Directions for this task: Every line of the data that includes "index" should be copied out.
┌─ Task data
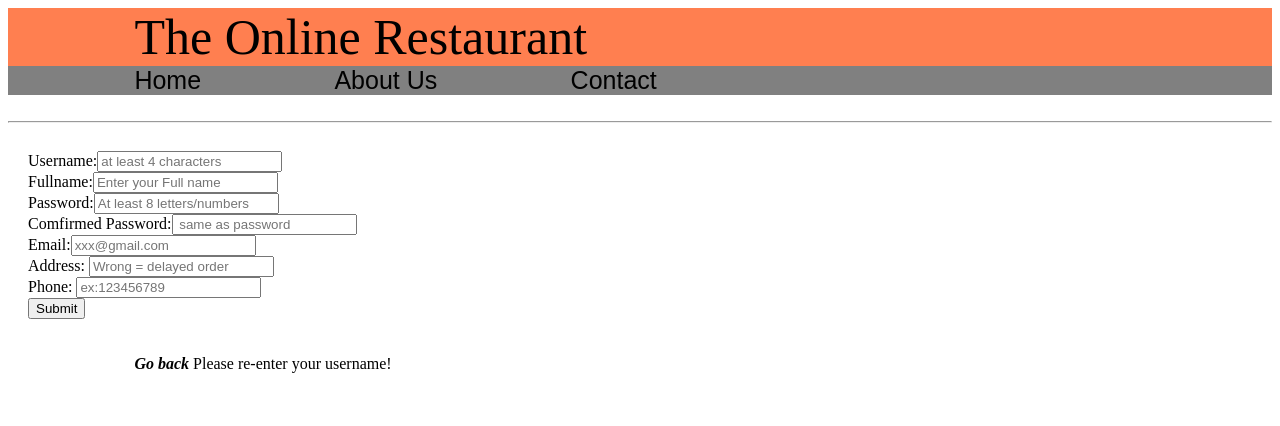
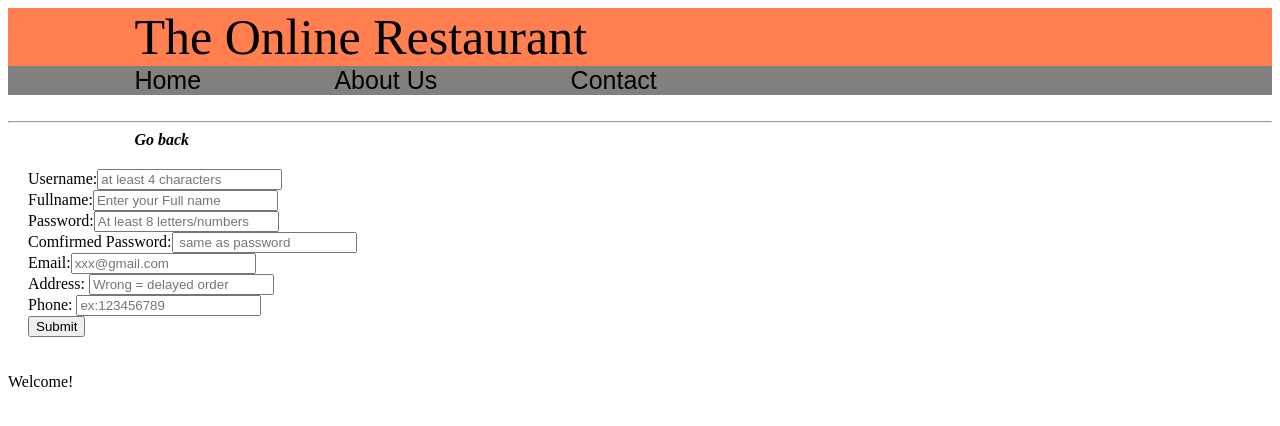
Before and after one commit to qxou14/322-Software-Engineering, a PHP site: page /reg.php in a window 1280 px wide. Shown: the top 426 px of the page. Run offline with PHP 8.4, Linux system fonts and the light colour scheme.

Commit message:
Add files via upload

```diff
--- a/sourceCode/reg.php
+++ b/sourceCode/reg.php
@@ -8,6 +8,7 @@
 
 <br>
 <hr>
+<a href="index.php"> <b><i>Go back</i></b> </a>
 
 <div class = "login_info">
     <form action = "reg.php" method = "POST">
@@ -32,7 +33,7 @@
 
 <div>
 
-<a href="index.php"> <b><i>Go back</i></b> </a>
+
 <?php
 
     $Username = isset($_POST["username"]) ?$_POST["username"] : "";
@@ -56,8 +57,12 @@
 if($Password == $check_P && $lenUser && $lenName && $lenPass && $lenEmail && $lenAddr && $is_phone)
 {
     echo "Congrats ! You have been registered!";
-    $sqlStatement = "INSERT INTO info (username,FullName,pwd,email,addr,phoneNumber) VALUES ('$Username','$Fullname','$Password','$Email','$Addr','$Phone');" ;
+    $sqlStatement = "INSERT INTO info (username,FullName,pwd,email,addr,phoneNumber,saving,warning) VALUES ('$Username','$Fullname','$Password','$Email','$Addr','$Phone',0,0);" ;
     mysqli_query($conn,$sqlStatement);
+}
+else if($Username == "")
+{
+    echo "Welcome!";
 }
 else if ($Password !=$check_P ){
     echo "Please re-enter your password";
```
└─
Result:
+<a href="index.php"> <b><i>Go back</i></b> </a>
-<a href="index.php"> <b><i>Go back</i></b> </a>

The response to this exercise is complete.